Is there anything more satisfying for soul and stomach than a feel-good story involving chili?
Garrett Doucette is a second-generation volunteer firefighter in Upsala, Minnesota, a town of about 400. Growing up, he spent a lot of time with his dad, washing and waxing trucks and participating in parades.
He's also a third-generation turkey farmer with a mean homemade chili recipe, one he's been perfecting with his family's birds for a decade. It's earned him a trio of wins in his community's annual chili cook-off, even when he's been pitted against chefs and restaurateurs.
So when he entered Hormel's "America's Best Firehouse Chili Contest" he must've been feeling pretty confident, right?
"Absolutely not," Doucette laughs. "On a local level, I was fine."
But then a fellow volunteer shared the Hormel competition with him, asking if it was something he would enter on behalf of the department. The chili maker is honoring firefighters ("and highlight[ing] their red-hot cooking talents") with their second-annual search for America’s best firehouse chili recipe. They're also donating $20,000 to the National Fallen Firefighters Foundation. "I thought... well, what's the worst that could happen?"

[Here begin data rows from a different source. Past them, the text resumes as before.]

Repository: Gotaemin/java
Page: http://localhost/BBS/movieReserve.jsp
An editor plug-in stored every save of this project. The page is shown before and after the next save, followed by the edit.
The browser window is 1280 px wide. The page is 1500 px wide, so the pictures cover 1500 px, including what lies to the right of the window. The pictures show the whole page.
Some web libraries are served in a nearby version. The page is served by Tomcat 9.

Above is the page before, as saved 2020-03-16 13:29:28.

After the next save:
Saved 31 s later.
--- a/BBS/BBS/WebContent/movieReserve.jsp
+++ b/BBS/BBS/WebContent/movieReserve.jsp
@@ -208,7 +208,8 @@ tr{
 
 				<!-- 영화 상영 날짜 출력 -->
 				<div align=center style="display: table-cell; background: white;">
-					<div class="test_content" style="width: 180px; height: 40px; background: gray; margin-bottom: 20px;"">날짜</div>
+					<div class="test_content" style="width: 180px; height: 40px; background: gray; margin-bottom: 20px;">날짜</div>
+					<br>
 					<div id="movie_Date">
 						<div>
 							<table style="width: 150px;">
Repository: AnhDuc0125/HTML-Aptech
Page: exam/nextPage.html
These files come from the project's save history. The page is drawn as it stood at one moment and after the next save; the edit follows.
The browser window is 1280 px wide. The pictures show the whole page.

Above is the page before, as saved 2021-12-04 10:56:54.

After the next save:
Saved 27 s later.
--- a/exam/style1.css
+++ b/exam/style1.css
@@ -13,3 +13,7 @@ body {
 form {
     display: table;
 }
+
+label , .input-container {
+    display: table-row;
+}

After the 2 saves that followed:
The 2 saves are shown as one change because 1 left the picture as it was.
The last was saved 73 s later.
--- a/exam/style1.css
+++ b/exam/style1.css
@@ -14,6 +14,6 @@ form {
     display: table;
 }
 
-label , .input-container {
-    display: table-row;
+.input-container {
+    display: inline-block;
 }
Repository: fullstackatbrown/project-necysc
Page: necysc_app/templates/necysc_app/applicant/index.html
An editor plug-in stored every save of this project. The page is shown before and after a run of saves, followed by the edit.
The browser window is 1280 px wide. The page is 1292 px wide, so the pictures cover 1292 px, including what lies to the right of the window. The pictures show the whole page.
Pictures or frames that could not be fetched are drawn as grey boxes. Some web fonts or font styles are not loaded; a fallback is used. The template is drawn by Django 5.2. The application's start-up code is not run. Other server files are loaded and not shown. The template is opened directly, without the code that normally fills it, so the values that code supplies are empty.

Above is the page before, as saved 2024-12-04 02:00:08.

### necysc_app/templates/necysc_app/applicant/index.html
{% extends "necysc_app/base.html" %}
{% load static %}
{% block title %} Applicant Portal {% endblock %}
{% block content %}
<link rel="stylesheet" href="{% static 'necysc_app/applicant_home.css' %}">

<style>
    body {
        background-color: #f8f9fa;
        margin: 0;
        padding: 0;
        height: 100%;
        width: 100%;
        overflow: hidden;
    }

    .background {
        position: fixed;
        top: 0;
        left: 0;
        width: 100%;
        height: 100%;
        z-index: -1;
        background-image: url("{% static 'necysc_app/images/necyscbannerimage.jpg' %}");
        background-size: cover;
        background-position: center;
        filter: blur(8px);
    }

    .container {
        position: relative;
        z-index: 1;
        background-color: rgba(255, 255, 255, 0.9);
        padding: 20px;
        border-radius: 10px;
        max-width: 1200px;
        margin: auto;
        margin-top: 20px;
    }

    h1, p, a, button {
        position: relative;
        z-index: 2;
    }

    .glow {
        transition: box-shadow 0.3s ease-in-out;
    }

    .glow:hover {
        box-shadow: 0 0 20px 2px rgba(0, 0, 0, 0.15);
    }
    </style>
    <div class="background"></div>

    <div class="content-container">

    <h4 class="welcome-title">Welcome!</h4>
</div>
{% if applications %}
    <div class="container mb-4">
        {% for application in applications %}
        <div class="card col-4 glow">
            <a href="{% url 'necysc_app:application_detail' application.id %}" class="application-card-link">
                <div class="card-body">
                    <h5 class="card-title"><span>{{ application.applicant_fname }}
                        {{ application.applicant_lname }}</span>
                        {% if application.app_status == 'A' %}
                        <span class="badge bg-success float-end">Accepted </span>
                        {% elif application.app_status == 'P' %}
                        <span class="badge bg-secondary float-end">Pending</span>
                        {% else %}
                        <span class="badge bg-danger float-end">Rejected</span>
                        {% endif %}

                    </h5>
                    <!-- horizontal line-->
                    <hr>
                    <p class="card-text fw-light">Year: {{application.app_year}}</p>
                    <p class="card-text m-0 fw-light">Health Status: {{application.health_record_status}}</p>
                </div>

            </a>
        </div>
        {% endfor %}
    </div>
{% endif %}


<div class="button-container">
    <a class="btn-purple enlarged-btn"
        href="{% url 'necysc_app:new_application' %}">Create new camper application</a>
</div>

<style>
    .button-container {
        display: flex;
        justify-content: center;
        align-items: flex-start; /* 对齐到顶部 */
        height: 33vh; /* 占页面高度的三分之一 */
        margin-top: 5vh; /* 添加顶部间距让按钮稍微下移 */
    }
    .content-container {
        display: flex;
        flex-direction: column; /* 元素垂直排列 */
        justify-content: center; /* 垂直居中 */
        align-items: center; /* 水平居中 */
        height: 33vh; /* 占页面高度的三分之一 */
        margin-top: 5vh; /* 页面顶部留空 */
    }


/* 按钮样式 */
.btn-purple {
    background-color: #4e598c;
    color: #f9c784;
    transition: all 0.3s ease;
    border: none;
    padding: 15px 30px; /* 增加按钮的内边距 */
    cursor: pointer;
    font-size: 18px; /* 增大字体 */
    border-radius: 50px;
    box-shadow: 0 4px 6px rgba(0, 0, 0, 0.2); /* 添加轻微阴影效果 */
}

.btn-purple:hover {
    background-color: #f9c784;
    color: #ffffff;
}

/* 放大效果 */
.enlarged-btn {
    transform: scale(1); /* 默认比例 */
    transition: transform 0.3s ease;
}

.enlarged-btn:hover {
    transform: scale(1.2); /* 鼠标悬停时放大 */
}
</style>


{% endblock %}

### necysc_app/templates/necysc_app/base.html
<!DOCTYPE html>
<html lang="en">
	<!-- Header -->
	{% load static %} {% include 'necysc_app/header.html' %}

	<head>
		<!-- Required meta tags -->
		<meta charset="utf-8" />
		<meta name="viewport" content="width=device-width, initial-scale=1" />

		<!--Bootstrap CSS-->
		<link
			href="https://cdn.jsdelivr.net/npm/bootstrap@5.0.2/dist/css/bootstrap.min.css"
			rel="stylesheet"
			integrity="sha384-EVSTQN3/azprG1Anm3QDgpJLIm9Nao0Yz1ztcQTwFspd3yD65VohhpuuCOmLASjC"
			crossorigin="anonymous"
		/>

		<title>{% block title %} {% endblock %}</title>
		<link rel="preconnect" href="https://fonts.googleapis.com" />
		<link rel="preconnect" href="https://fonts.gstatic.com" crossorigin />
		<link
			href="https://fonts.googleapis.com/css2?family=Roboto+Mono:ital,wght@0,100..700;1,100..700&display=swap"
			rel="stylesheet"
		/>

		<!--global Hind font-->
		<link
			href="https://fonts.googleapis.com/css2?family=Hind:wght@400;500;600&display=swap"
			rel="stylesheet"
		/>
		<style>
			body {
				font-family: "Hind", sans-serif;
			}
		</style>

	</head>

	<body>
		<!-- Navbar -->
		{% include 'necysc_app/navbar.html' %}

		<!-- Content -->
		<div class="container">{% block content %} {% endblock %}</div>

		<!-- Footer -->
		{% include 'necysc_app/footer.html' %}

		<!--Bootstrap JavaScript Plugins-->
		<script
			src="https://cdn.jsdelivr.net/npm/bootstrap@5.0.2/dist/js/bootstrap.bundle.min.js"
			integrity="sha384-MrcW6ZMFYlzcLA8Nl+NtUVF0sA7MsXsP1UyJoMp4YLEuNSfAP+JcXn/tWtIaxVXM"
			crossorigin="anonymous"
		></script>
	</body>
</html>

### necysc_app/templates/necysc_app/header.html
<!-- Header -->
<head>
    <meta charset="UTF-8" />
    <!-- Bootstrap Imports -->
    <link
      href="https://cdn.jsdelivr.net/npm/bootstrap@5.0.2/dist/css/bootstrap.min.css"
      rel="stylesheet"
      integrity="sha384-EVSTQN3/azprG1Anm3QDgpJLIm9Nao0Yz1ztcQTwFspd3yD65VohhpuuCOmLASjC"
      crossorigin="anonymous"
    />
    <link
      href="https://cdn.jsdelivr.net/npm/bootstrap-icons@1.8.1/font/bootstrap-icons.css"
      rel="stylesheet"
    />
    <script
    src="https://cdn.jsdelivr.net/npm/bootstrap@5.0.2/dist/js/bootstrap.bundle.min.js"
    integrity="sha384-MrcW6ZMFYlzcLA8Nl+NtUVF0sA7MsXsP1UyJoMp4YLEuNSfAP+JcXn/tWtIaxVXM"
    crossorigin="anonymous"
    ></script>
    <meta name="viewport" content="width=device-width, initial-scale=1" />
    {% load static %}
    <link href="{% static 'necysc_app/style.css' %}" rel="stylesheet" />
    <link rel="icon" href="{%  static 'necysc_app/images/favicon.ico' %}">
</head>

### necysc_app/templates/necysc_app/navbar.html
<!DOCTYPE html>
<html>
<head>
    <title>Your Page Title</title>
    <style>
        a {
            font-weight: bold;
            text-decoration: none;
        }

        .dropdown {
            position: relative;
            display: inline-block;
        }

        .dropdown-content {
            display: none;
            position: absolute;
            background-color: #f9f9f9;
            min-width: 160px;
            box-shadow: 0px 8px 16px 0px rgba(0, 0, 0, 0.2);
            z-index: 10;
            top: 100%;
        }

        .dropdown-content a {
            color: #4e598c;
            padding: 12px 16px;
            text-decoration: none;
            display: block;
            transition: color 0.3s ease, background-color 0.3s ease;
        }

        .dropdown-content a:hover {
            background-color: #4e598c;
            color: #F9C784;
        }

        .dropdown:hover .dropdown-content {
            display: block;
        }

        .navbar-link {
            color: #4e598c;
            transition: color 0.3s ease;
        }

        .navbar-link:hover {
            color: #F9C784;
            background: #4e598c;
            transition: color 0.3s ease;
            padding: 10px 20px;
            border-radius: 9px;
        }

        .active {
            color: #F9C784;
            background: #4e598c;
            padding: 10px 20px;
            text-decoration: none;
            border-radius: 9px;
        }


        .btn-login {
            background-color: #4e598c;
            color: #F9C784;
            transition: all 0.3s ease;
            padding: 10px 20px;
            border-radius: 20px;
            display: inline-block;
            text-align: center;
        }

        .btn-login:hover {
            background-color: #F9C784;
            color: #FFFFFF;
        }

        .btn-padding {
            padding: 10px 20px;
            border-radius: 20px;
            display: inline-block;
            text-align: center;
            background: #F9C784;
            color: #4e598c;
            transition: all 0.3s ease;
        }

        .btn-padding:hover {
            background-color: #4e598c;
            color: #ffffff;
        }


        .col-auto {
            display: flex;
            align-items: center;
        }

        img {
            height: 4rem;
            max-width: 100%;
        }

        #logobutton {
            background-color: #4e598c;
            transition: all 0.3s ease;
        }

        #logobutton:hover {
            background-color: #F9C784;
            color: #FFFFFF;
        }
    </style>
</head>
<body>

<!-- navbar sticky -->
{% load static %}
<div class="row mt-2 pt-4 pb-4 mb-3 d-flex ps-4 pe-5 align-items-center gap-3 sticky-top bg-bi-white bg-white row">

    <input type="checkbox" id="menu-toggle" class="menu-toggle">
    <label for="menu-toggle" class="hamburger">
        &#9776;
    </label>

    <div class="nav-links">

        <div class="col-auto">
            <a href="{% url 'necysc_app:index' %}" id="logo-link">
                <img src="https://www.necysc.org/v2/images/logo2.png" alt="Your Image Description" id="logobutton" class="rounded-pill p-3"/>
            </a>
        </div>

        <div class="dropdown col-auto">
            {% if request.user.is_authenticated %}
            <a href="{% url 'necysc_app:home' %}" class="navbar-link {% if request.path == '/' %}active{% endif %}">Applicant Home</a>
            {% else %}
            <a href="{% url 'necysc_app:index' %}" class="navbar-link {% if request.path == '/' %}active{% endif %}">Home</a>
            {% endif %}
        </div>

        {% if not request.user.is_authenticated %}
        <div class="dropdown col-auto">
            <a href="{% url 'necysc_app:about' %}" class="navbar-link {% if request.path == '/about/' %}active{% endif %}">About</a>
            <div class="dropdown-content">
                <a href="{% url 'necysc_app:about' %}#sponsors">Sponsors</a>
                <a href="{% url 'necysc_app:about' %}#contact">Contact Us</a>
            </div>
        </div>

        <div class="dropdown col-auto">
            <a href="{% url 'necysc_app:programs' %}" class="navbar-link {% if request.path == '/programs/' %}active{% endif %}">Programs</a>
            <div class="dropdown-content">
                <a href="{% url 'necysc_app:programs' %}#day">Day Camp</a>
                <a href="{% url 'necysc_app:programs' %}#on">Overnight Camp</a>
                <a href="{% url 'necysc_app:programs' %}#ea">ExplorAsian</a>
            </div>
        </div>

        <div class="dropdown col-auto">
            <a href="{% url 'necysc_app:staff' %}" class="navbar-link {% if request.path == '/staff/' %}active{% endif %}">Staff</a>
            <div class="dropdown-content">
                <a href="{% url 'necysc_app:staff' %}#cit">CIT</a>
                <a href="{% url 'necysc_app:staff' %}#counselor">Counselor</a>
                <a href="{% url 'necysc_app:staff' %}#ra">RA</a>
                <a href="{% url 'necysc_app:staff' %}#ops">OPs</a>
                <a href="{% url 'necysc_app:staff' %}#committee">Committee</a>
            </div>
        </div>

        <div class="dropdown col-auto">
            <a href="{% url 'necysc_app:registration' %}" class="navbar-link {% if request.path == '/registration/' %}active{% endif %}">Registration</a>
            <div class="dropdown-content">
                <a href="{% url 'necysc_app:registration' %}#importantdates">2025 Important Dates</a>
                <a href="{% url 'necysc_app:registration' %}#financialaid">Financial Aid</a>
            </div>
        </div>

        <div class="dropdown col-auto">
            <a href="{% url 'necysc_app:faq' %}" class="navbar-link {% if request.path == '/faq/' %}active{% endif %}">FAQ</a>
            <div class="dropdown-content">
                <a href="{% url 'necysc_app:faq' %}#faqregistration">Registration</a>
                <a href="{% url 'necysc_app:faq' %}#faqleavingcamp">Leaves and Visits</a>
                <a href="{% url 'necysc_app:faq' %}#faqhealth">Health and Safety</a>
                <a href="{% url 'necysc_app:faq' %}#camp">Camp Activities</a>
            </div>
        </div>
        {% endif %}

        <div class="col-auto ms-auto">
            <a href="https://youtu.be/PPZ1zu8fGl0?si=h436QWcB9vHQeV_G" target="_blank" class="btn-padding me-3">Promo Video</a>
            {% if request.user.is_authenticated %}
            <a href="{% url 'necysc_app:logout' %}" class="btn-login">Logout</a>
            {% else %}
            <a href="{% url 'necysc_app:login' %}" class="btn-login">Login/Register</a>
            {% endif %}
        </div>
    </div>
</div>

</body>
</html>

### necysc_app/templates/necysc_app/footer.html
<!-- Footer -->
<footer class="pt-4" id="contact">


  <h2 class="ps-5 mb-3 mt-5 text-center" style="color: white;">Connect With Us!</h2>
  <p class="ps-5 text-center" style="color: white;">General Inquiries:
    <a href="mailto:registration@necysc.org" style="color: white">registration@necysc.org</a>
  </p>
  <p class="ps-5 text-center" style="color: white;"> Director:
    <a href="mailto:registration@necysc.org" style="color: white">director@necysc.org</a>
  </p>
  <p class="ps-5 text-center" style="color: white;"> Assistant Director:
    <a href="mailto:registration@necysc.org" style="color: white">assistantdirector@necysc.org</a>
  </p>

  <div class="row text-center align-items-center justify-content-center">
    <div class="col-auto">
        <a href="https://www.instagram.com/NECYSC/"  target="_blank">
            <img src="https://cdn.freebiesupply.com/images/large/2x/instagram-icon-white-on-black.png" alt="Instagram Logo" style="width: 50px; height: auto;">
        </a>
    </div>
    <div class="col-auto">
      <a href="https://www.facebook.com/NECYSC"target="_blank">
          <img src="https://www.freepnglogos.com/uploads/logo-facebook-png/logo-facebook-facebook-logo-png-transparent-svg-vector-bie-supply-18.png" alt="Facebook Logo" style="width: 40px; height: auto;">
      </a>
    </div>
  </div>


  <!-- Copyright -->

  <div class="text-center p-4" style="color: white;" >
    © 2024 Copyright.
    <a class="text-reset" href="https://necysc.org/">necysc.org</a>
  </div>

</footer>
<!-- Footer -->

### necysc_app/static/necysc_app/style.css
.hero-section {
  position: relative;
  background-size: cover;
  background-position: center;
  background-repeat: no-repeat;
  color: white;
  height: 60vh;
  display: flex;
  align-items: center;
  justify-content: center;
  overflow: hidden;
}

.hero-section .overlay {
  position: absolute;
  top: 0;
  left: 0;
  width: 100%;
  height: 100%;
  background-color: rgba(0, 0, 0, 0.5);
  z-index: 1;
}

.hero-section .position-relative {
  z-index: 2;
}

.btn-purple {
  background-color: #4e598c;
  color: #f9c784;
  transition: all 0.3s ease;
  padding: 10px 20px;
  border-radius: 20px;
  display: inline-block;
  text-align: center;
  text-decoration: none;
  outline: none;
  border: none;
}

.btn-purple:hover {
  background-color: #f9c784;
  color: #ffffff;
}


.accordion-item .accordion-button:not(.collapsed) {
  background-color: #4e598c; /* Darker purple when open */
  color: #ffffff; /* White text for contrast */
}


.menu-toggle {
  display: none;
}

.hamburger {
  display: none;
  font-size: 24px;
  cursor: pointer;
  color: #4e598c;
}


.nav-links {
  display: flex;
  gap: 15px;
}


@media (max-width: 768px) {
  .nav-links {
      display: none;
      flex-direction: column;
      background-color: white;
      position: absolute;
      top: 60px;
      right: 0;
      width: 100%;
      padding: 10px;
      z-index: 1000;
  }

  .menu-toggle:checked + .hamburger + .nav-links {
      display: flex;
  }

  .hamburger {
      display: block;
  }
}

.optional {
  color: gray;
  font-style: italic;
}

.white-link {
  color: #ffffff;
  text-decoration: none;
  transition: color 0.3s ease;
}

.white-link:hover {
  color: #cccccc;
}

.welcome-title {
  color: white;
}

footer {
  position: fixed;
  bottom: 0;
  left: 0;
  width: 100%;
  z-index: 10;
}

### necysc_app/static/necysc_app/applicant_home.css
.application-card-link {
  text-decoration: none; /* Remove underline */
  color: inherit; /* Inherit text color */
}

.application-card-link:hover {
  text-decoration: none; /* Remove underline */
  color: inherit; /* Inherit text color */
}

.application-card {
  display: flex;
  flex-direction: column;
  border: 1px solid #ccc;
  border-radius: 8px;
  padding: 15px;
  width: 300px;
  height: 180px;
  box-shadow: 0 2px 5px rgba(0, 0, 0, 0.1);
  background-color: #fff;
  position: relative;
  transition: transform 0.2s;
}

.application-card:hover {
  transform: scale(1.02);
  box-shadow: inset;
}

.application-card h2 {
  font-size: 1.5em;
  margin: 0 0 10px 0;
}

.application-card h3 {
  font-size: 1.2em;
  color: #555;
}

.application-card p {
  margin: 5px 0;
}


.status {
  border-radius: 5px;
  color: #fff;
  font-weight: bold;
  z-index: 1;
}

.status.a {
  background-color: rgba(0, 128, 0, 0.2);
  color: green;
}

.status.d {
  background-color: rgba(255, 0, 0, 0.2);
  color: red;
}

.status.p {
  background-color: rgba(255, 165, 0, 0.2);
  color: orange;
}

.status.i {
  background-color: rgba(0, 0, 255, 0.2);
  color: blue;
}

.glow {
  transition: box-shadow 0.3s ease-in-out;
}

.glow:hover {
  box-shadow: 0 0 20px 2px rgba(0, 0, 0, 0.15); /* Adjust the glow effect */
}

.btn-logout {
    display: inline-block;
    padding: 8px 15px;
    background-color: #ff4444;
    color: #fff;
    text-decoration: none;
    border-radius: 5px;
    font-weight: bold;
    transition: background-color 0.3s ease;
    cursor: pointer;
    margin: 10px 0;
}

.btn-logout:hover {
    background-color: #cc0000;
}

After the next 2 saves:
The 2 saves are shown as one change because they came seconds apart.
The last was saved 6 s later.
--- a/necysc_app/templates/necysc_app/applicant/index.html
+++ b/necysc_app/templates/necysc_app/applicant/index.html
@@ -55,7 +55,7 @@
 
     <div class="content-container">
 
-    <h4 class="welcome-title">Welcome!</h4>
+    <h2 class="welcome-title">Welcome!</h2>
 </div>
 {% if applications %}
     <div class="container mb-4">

Well, the worst that could happen is that his recipe wouldn't be selected. But it was! Doucette found out earlier this month that his Creamy Turkey Chili is one of this year's five finalists. He'll fly to New York next month to compete in a live cook-off against firefighters from around the country.
Doucette explains that food is a crucial unifier in firehouses—especially the big ones, with full-time firefighters who make meals and eat and clean together.
"And it brings us comfort, too—in a bad situation, you reach out to the things you remember. These recipes are carrying that on for a lot of people."
That his is a white chili makes it something of a dark horse, but if he wins, Doucette will take home a $10,000 prize for his department. It's money they could really use: The volunteers get some grants from the government, but they rely heavily on fundraisers. They've needed new turnout gear for some time—those protective suits are only good for 10 years, and Upsala's are a bit past their prime.
"If we're lucky enough to be chosen, at $2,000 a set, we can at least get five guys outfitted and safe," he says.
Upsala's department is just 20 members strong; its volunteers have full-time jobs. Still: "The page goes out, and we answer the call just like the guys in the big cities," Doucette says. "That idea of neighbors coming together, helping out—like growing up on a farm, you're always helping neighbors when they need it. Regardless of if you're in a big department like Minneapolis or St. Paul or a town of 400, we all work together."
Something else that's true in both big cities and small towns? We all love a good bowl of homemade chili.